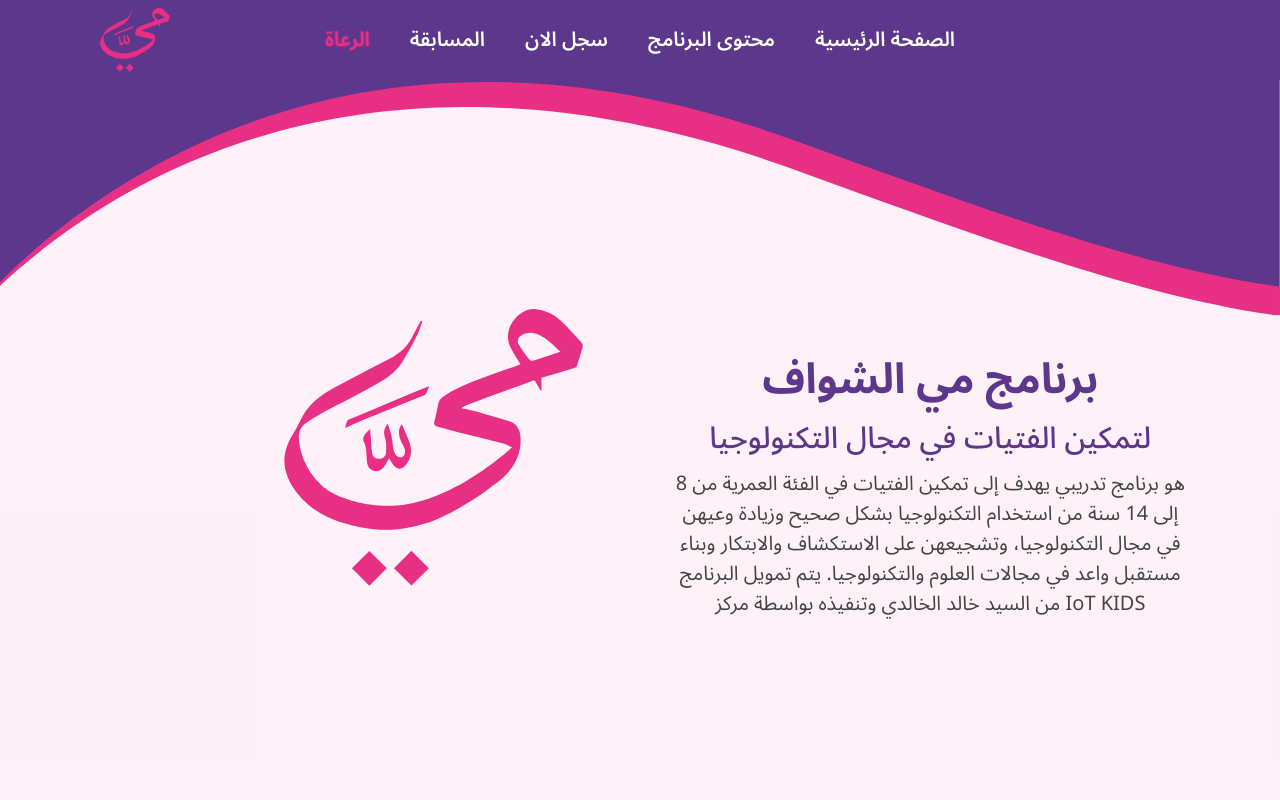
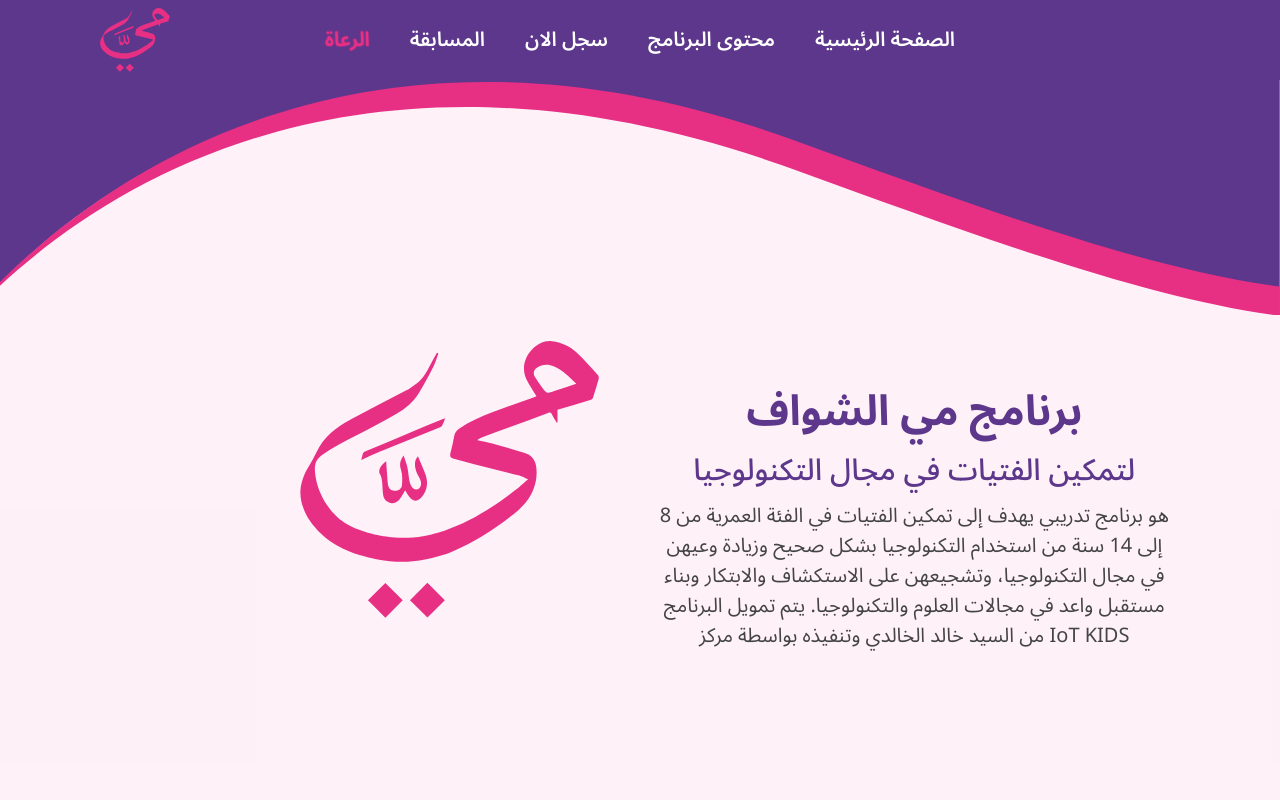
Before and after one commit to MustfaA22/Mai, a React (Vite) app: page / in a window 1280 px wide. Shown: the top 800 px of the page. Built offline with nearby package versions, Linux system fonts and the light colour scheme.

Commit message:
add padding to fix overlap between navbar and sections

```diff
--- a/src/index.css
+++ b/src/index.css
@@ -68,7 +68,7 @@
 
   height: 100vh;
 
-  padding: 3em;
+  padding: 5em;
   margin-bottom: 1vh;
 }
 
```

**What the task asks**
Each line of the data above needs to be retyped as it is, without any picture.

**Answer section**
Before and after one commit to MustfaA22/Mai, a React (Vite) app: page / in a window 1280 px wide. Shown: the top 800 px of the page. Built offline with nearby package versions, Linux system fonts and the light colour scheme.

Commit message:
add padding to fix overlap between navbar and sections

```diff
--- a/src/index.css
+++ b/src/index.css
@@ -68,7 +68,7 @@
 
   height: 100vh;
 
-  padding: 3em;
+  padding: 5em;
   margin-bottom: 1vh;
 }
 
```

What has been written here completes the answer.